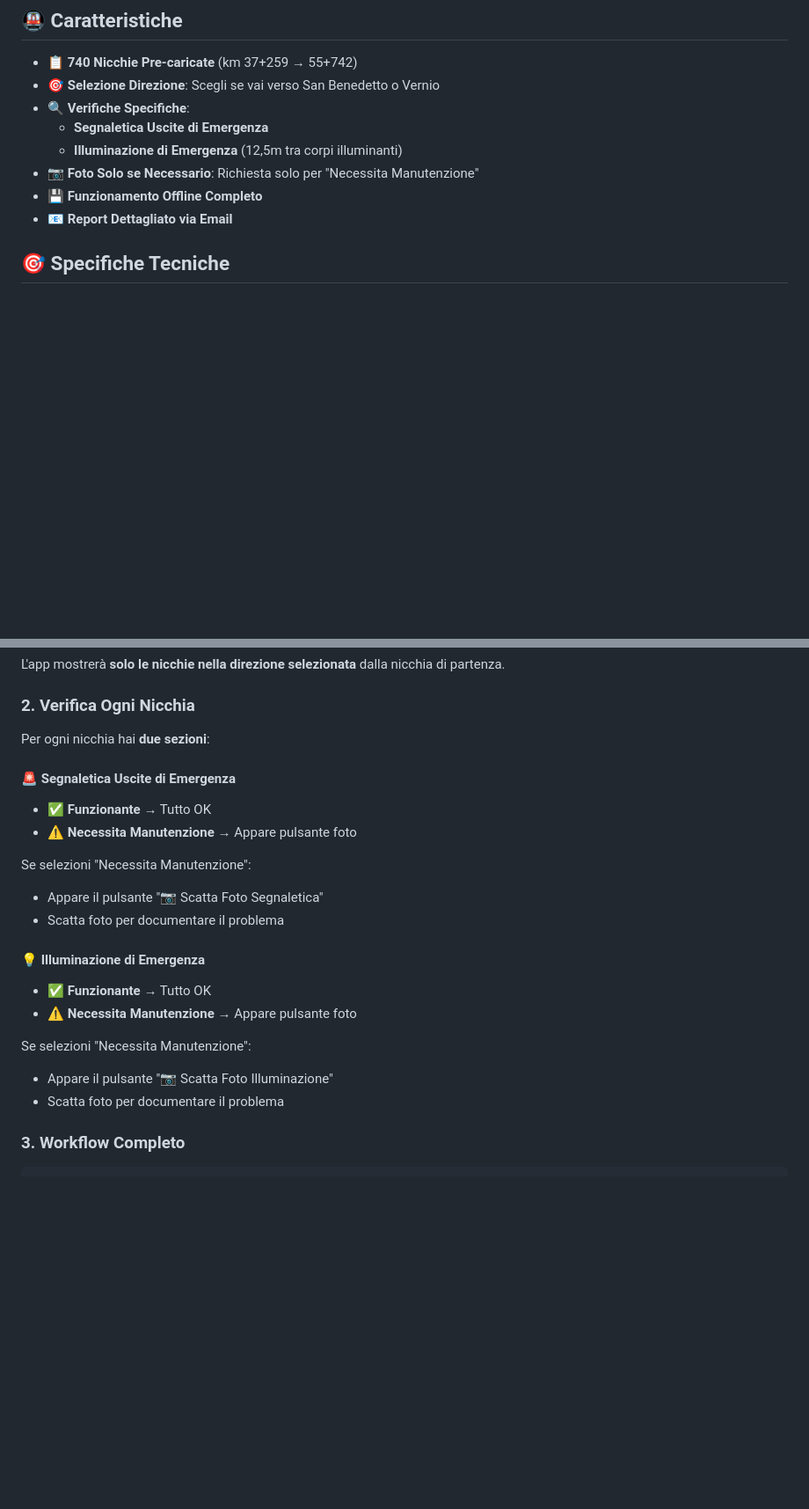
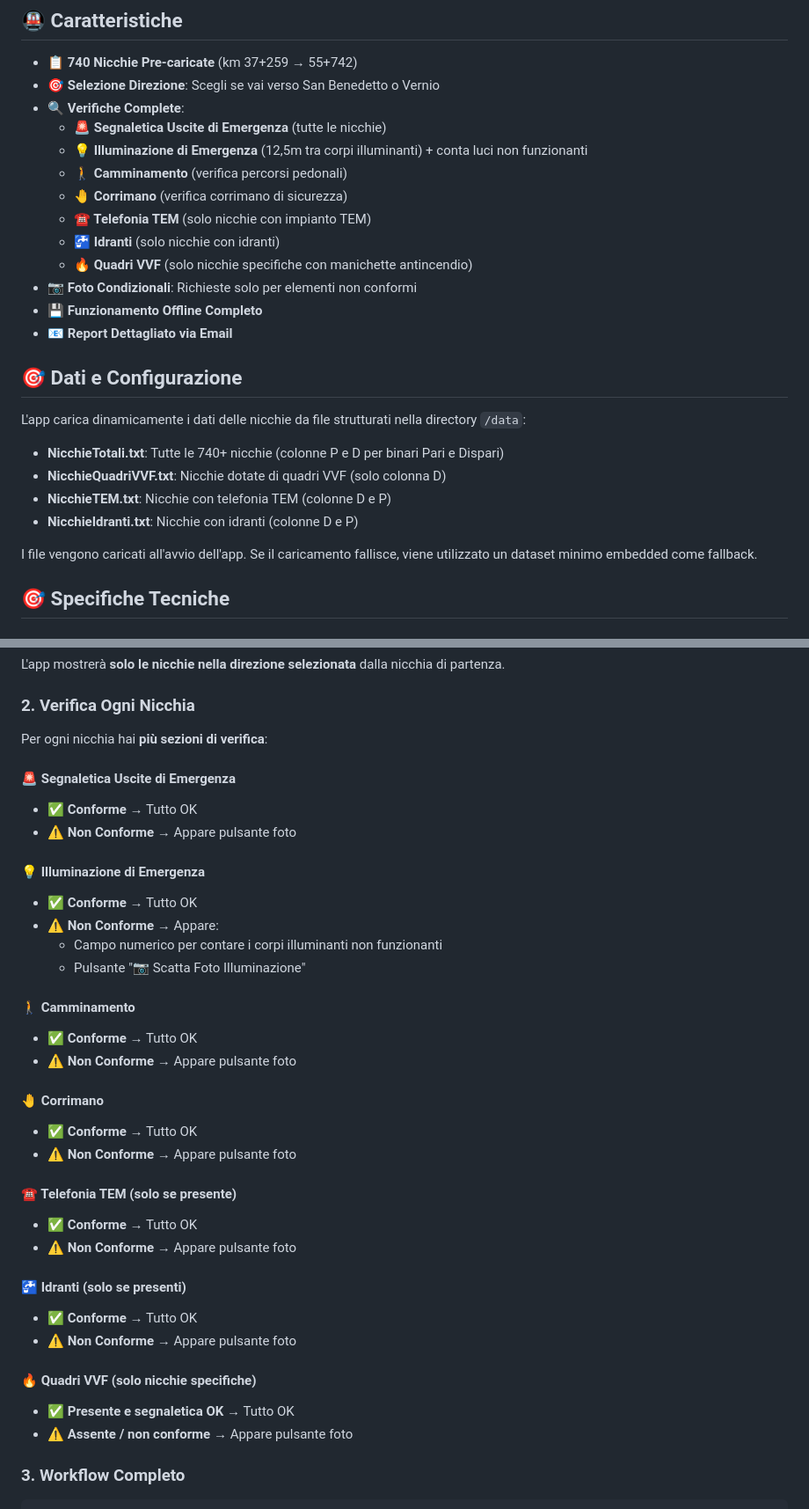
Before and after one commit to alessandromanduchi96-arch/AlessandroManduchi, a Markdown page: README.md, 2 parts joined by grey strips. Shown at 88% size. Drawn GitHub-style; blank space fills up the shorter version.

Commit message:
Update README with new verification features and data structure documentation
Co-authored-by: alessandromanduchi <261023735+alessandromanduchi@users.noreply.github.com>

```diff
--- a/README.md
+++ b/README.md
@@ -6,12 +6,28 @@ Progressive Web App specializzata per la verifica delle nicchie di sicurezza nel
 
 - 📋 **740 Nicchie Pre-caricate** (km 37+259 → 55+742)
 - 🎯 **Selezione Direzione**: Scegli se vai verso San Benedetto o Vernio
-- 🔍 **Verifiche Specifiche**:
-  - **Segnaletica Uscite di Emergenza**
-  - **Illuminazione di Emergenza** (12,5m tra corpi illuminanti)
-- 📷 **Foto Solo se Necessario**: Richiesta solo per "Necessita Manutenzione"
+- 🔍 **Verifiche Complete**:
+  - **🚨 Segnaletica Uscite di Emergenza** (tutte le nicchie)
+  - **💡 Illuminazione di Emergenza** (12,5m tra corpi illuminanti) + conta luci non funzionanti
+  - **🚶 Camminamento** (verifica percorsi pedonali)
+  - **🤚 Corrimano** (verifica corrimano di sicurezza)
+  - **☎️ Telefonia TEM** (solo nicchie con impianto TEM)
+  - **🚰 Idranti** (solo nicchie con idranti)
+  - **🔥 Quadri VVF** (solo nicchie specifiche con manichette antincendio)
+- 📷 **Foto Condizionali**: Richieste solo per elementi non conformi
 - 💾 **Funzionamento Offline Completo**
 - 📧 **Report Dettagliato via Email**
+
+## 🎯 Dati e Configurazione
+
+L'app carica dinamicamente i dati delle nicchie da file strutturati nella directory `/data`:
+
+- **NicchieTotali.txt**: Tutte le 740+ nicchie (colonne P e D per binari Pari e Dispari)
+- **NicchieQuadriVVF.txt**: Nicchie dotate di quadri VVF (solo colonna D)
+- **NicchieTEM.txt**: Nicchie con telefonia TEM (colonne D e P)
+- **NicchieIdranti.txt**: Nicchie con idranti (colonne D e P)
+
+I file vengono caricati all'avvio dell'app. Se il caricamento fallisce, viene utilizzato un dataset minimo embedded come fallback.
 
 ## 🎯 Specifiche Tecniche
 
@@ -39,23 +55,37 @@ L'app mostrerà **solo le nicchie nella direzione selezionata** dalla nicchia di
 
 ### 2. Verifica Ogni Nicchia
 
-Per ogni nicchia hai **due sezioni**:
+Per ogni nicchia hai **più sezioni di verifica**:
 
 #### 🚨 Segnaletica Uscite di Emergenza
-- ✅ **Funzionante** → Tutto OK
-- ⚠️ **Necessita Manutenzione** → Appare pulsante foto
-
-Se selezioni "Necessita Manutenzione":
-- Appare il pulsante "📷 Scatta Foto Segnaletica"
-- Scatta foto per documentare il problema
+- ✅ **Conforme** → Tutto OK
+- ⚠️ **Non Conforme** → Appare pulsante foto
 
 #### 💡 Illuminazione di Emergenza
-- ✅ **Funzionante** → Tutto OK
-- ⚠️ **Necessita Manutenzione** → Appare pulsante foto
+- ✅ **Conforme** → Tutto OK
+- ⚠️ **Non Conforme** → Appare:
+  - Campo numerico per contare i corpi illuminanti non funzionanti
+  - Pulsante "📷 Scatta Foto Illuminazione"
 
-Se selezioni "Necessita Manutenzione":
-- Appare il pulsante "📷 Scatta Foto Illuminazione"
-- Scatta foto per documentare il problema
+#### 🚶 Camminamento
+- ✅ **Conforme** → Tutto OK
+- ⚠️ **Non Conforme** → Appare pulsante foto
+
+#### 🤚 Corrimano
+- ✅ **Conforme** → Tutto OK
+- ⚠️ **Non Conforme** → Appare pulsante foto
+
+#### ☎️ Telefonia TEM (solo se presente)
+- ✅ **Conforme** → Tutto OK
+- ⚠️ **Non Conforme** → Appare pulsante foto
+
+#### 🚰 Idranti (solo se presenti)
+- ✅ **Conforme** → Tutto OK
+- ⚠️ **Non Conforme** → Appare pulsante foto
+
+#### 🔥 Quadri VVF (solo nicchie specifiche)
+- ✅ **Presente e segnaletica OK** → Tutto OK
+- ⚠️ **Assente / non conforme** → Appare pulsante foto
 
 ### 3. Workflow Completo
 
```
----------
Return each line of the data where the word "file" appears.

YOUR RESPONSE:
+L'app carica dinamicamente i dati delle nicchie da file strutturati nella directory `/data`:
+I file vengono caricati all'avvio dell'app. Se il caricamento fallisce, viene utilizzato un dataset minimo embedded come fallback.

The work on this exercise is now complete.